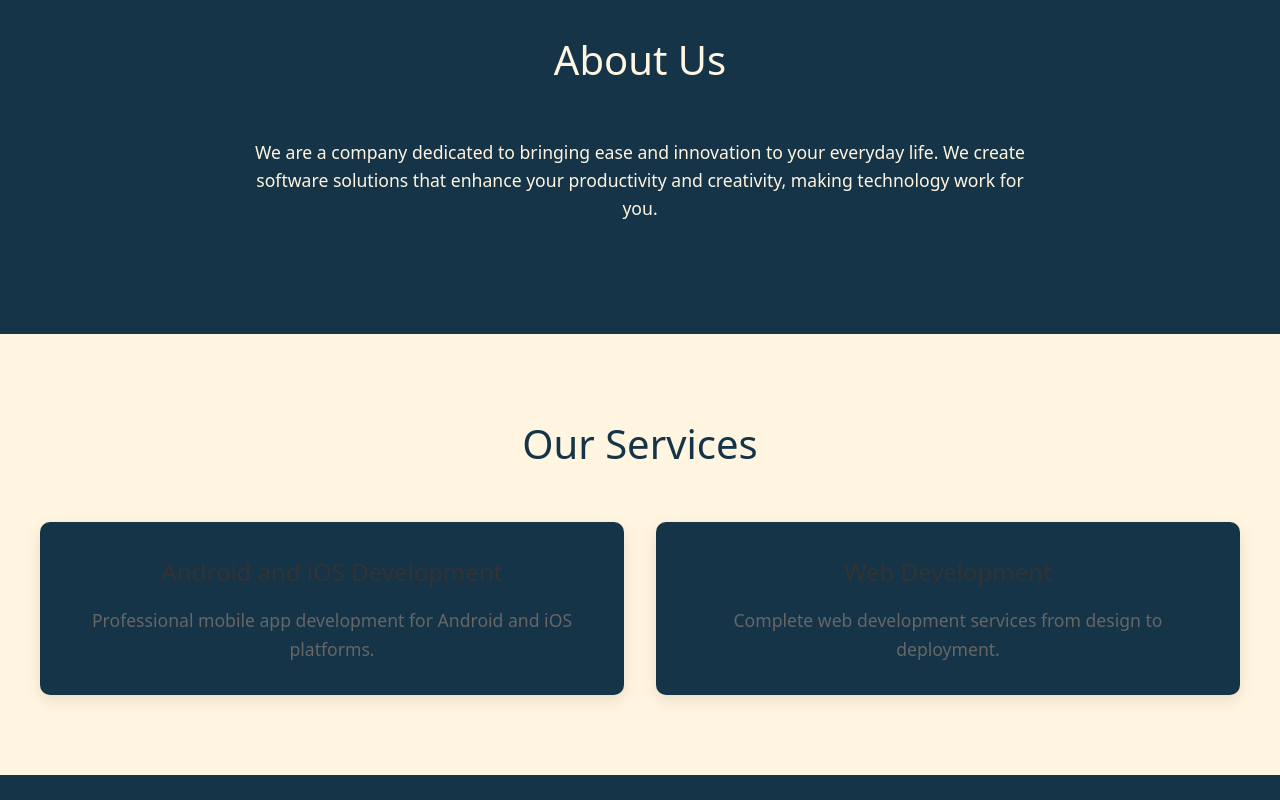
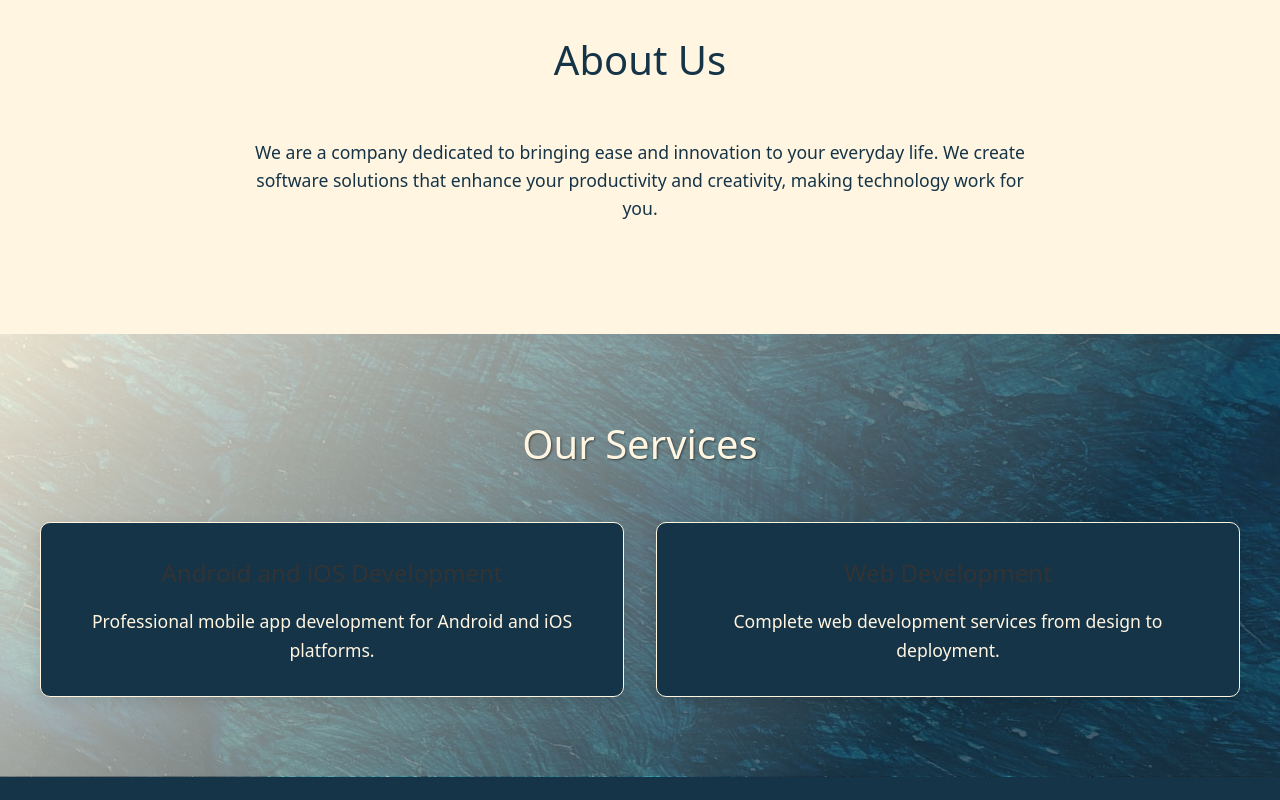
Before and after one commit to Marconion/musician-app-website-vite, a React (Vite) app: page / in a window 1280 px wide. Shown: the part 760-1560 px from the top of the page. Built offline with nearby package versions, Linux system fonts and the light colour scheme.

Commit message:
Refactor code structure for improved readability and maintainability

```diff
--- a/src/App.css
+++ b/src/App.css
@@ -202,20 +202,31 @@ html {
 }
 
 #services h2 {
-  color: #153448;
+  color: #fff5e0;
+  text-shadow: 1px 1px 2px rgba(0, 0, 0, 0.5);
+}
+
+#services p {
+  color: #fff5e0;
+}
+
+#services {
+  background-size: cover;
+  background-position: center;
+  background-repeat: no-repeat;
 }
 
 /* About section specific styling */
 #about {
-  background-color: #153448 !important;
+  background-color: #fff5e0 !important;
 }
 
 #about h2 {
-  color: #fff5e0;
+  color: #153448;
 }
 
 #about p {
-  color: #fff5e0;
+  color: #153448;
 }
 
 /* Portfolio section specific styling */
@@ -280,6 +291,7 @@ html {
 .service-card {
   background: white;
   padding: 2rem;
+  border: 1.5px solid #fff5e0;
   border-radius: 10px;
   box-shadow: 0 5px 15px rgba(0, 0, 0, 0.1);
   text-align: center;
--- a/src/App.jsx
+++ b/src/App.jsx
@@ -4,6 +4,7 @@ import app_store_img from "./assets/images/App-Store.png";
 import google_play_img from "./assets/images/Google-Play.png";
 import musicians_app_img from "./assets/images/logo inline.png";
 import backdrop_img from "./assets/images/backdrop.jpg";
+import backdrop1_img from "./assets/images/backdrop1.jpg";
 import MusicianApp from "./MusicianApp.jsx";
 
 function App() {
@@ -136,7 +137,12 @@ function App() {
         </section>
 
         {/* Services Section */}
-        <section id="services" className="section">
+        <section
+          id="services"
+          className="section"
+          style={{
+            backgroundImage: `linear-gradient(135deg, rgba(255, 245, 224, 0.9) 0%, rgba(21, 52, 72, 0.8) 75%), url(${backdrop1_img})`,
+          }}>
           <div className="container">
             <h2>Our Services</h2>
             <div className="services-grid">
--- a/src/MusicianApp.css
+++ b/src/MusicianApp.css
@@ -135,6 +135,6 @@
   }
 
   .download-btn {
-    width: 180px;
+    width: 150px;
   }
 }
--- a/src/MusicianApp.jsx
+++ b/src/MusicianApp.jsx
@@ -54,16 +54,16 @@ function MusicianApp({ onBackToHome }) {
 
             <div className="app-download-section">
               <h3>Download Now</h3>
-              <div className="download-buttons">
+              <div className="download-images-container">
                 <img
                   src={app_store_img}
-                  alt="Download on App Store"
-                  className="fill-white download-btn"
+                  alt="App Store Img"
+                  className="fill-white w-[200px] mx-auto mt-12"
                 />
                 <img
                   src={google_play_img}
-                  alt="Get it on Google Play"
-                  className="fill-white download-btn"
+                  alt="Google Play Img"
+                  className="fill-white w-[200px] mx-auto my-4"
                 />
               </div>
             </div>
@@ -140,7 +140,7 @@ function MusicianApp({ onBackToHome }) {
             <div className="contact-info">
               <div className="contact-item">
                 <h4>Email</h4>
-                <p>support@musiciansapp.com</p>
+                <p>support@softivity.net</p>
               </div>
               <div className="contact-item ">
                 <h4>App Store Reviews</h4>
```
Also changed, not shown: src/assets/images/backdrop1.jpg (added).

• **Exercise instructions**
Using the records given above, list every line that includes the word "from".

• **Solved problem**
Before and after one commit to Marconion/musician-app-website-vite, a React (Vite) app: page / in a window 1280 px wide. Shown: the part 760-1560 px from the top of the page. Built offline with nearby package versions, Linux system fonts and the light colour scheme.
@@ -4,6 +4,7 @@ import app_store_img from "./assets/images/App-Store.png";
 import google_play_img from "./assets/images/Google-Play.png";
 import musicians_app_img from "./assets/images/logo inline.png";
 import backdrop_img from "./assets/images/backdrop.jpg";
+import backdrop1_img from "./assets/images/backdrop1.jpg";
 import MusicianApp from "./MusicianApp.jsx";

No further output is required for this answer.